***** Source data *****

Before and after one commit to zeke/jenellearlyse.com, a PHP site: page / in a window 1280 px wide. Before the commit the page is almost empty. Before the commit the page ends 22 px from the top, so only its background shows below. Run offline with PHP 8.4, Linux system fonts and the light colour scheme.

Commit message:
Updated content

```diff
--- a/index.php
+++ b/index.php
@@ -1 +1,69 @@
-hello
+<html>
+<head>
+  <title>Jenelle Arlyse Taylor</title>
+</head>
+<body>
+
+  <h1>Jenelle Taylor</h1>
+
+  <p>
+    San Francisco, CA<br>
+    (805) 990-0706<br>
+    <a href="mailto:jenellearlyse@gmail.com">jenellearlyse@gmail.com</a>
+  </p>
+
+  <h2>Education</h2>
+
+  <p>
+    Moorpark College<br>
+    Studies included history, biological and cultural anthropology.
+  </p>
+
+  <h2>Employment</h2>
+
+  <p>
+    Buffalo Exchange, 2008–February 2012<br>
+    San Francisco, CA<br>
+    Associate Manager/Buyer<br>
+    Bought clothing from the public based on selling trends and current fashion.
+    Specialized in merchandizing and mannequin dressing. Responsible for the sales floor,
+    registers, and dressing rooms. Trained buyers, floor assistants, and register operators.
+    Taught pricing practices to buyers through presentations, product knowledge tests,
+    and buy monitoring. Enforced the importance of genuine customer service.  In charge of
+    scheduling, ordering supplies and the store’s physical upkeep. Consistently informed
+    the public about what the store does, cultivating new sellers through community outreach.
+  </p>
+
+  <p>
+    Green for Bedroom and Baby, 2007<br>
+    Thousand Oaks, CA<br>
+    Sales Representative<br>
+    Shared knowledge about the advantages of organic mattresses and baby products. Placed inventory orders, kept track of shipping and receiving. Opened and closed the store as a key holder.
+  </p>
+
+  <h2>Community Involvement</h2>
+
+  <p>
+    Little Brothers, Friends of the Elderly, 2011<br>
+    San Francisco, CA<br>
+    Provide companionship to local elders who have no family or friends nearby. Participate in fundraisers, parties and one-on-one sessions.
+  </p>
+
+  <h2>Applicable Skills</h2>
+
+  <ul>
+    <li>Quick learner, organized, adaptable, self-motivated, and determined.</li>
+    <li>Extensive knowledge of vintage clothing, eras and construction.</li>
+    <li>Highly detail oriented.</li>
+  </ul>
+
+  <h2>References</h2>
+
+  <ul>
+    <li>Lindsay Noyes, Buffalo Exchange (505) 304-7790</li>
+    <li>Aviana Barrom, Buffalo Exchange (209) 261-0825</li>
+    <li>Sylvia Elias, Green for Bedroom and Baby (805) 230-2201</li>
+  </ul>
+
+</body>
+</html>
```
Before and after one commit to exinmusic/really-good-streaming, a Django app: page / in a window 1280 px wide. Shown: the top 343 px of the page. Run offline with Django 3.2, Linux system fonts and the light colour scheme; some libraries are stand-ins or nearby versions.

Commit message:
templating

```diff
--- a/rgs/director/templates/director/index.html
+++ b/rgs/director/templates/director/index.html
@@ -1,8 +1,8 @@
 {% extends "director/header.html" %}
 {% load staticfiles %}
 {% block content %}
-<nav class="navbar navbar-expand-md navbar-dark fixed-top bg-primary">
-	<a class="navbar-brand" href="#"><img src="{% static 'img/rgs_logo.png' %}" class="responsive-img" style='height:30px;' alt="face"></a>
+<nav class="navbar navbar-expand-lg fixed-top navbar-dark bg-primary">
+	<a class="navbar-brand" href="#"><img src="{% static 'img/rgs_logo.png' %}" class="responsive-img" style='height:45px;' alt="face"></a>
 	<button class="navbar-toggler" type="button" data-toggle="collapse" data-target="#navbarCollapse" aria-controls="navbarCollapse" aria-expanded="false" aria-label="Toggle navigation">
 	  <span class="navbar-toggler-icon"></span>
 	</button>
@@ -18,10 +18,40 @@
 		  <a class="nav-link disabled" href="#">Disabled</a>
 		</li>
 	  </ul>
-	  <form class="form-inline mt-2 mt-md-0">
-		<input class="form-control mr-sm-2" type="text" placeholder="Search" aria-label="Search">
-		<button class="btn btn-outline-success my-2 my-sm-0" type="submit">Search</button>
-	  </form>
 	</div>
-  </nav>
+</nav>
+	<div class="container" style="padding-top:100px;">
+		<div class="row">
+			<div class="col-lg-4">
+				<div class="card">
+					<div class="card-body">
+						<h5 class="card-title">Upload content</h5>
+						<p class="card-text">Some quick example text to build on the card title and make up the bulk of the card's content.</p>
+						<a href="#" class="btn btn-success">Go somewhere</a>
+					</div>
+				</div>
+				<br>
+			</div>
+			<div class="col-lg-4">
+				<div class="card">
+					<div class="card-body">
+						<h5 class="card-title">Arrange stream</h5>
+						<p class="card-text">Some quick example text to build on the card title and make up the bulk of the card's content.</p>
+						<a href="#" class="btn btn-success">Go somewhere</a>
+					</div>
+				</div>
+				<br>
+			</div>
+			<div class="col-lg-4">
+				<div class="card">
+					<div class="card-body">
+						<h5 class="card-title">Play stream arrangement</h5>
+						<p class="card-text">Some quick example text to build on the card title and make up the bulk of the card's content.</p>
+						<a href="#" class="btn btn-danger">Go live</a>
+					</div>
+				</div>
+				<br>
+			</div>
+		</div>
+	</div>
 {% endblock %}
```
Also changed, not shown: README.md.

*****

Instructions to follow -
Having looked over the entries above, reproduce all of them exactly.

Answer below -
Before and after one commit to zeke/jenellearlyse.com, a PHP site: page / in a window 1280 px wide. Before the commit the page is almost empty. Before the commit the page ends 22 px from the top, so only its background shows below. Run offline with PHP 8.4, Linux system fonts and the light colour scheme.

Commit message:
Updated content

```diff
--- a/index.php
+++ b/index.php
@@ -1 +1,69 @@
-hello
+<html>
+<head>
+  <title>Jenelle Arlyse Taylor</title>
+</head>
+<body>
+
+  <h1>Jenelle Taylor</h1>
+
+  <p>
+    San Francisco, CA<br>
+    (805) 990-0706<br>
+    <a href="mailto:jenellearlyse@gmail.com">jenellearlyse@gmail.com</a>
+  </p>
+
+  <h2>Education</h2>
+
+  <p>
+    Moorpark College<br>
+    Studies included history, biological and cultural anthropology.
+  </p>
+
+  <h2>Employment</h2>
+
+  <p>
+    Buffalo Exchange, 2008–February 2012<br>
+    San Francisco, CA<br>
+    Associate Manager/Buyer<br>
+    Bought clothing from the public based on selling trends and current fashion.
+    Specialized in merchandizing and mannequin dressing. Responsible for the sales floor,
+    registers, and dressing rooms. Trained buyers, floor assistants, and register operators.
+    Taught pricing practices to buyers through presentations, product knowledge tests,
+    and buy monitoring. Enforced the importance of genuine customer service.  In charge of
+    scheduling, ordering supplies and the store’s physical upkeep. Consistently informed
+    the public about what the store does, cultivating new sellers through community outreach.
+  </p>
+
+  <p>
+    Green for Bedroom and Baby, 2007<br>
+    Thousand Oaks, CA<br>
+    Sales Representative<br>
+    Shared knowledge about the advantages of organic mattresses and baby products. Placed inventory orders, kept track of shipping and receiving. Opened and closed the store as a key holder.
+  </p>
+
+  <h2>Community Involvement</h2>
+
+  <p>
+    Little Brothers, Friends of the Elderly, 2011<br>
+    San Francisco, CA<br>
+    Provide companionship to local elders who have no family or friends nearby. Participate in fundraisers, parties and one-on-one sessions.
+  </p>
+
+  <h2>Applicable Skills</h2>
+
+  <ul>
+    <li>Quick learner, organized, adaptable, self-motivated, and determined.</li>
+    <li>Extensive knowledge of vintage clothing, eras and construction.</li>
+    <li>Highly detail oriented.</li>
+  </ul>
+
+  <h2>References</h2>
+
+  <ul>
+    <li>Lindsay Noyes, Buffalo Exchange (505) 304-7790</li>
+    <li>Aviana Barrom, Buffalo Exchange (209) 261-0825</li>
+    <li>Sylvia Elias, Green for Bedroom and Baby (805) 230-2201</li>
+  </ul>
+
+</body>
+</html>
```
Before and after one commit to exinmusic/really-good-streaming, a Django app: page / in a window 1280 px wide. Shown: the top 343 px of the page. Run offline with Django 3.2, Linux system fonts and the light colour scheme; some libraries are stand-ins or nearby versions.

Commit message:
templating

```diff
--- a/rgs/director/templates/director/index.html
+++ b/rgs/director/templates/director/index.html
@@ -1,8 +1,8 @@
 {% extends "director/header.html" %}
 {% load staticfiles %}
 {% block content %}
-<nav class="navbar navbar-expand-md navbar-dark fixed-top bg-primary">
-	<a class="navbar-brand" href="#"><img src="{% static 'img/rgs_logo.png' %}" class="responsive-img" style='height:30px;' alt="face"></a>
+<nav class="navbar navbar-expand-lg fixed-top navbar-dark bg-primary">
+	<a class="navbar-brand" href="#"><img src="{% static 'img/rgs_logo.png' %}" class="responsive-img" style='height:45px;' alt="face"></a>
 	<button class="navbar-toggler" type="button" data-toggle="collapse" data-target="#navbarCollapse" aria-controls="navbarCollapse" aria-expanded="false" aria-label="Toggle navigation">
 	  <span class="navbar-toggler-icon"></span>
 	</button>
@@ -18,10 +18,40 @@
 		  <a class="nav-link disabled" href="#">Disabled</a>
 		</li>
 	  </ul>
-	  <form class="form-inline mt-2 mt-md-0">
-		<input class="form-control mr-sm-2" type="text" placeholder="Search" aria-label="Search">
-		<button class="btn btn-outline-success my-2 my-sm-0" type="submit">Search</button>
-	  </form>
 	</div>
-  </nav>
+</nav>
+	<div class="container" style="padding-top:100px;">
+		<div class="row">
+			<div class="col-lg-4">
+				<div class="card">
+					<div class="card-body">
+						<h5 class="card-title">Upload content</h5>
+						<p class="card-text">Some quick example text to build on the card title and make up the bulk of the card's content.</p>
+						<a href="#" class="btn btn-success">Go somewhere</a>
+					</div>
+				</div>
+				<br>
+			</div>
+			<div class="col-lg-4">
+				<div class="card">
+					<div class="card-body">
+						<h5 class="card-title">Arrange stream</h5>
+						<p class="card-text">Some quick example text to build on the card title and make up the bulk of the card's content.</p>
+						<a href="#" class="btn btn-success">Go somewhere</a>
+					</div>
+				</div>
+				<br>
+			</div>
+			<div class="col-lg-4">
+				<div class="card">
+					<div class="card-body">
+						<h5 class="card-title">Play stream arrangement</h5>
+						<p class="card-text">Some quick example text to build on the card title and make up the bulk of the card's content.</p>
+						<a href="#" class="btn btn-danger">Go live</a>
+					</div>
+				</div>
+				<br>
+			</div>
+		</div>
+	</div>
 {% endblock %}
```
Also changed, not shown: README.md.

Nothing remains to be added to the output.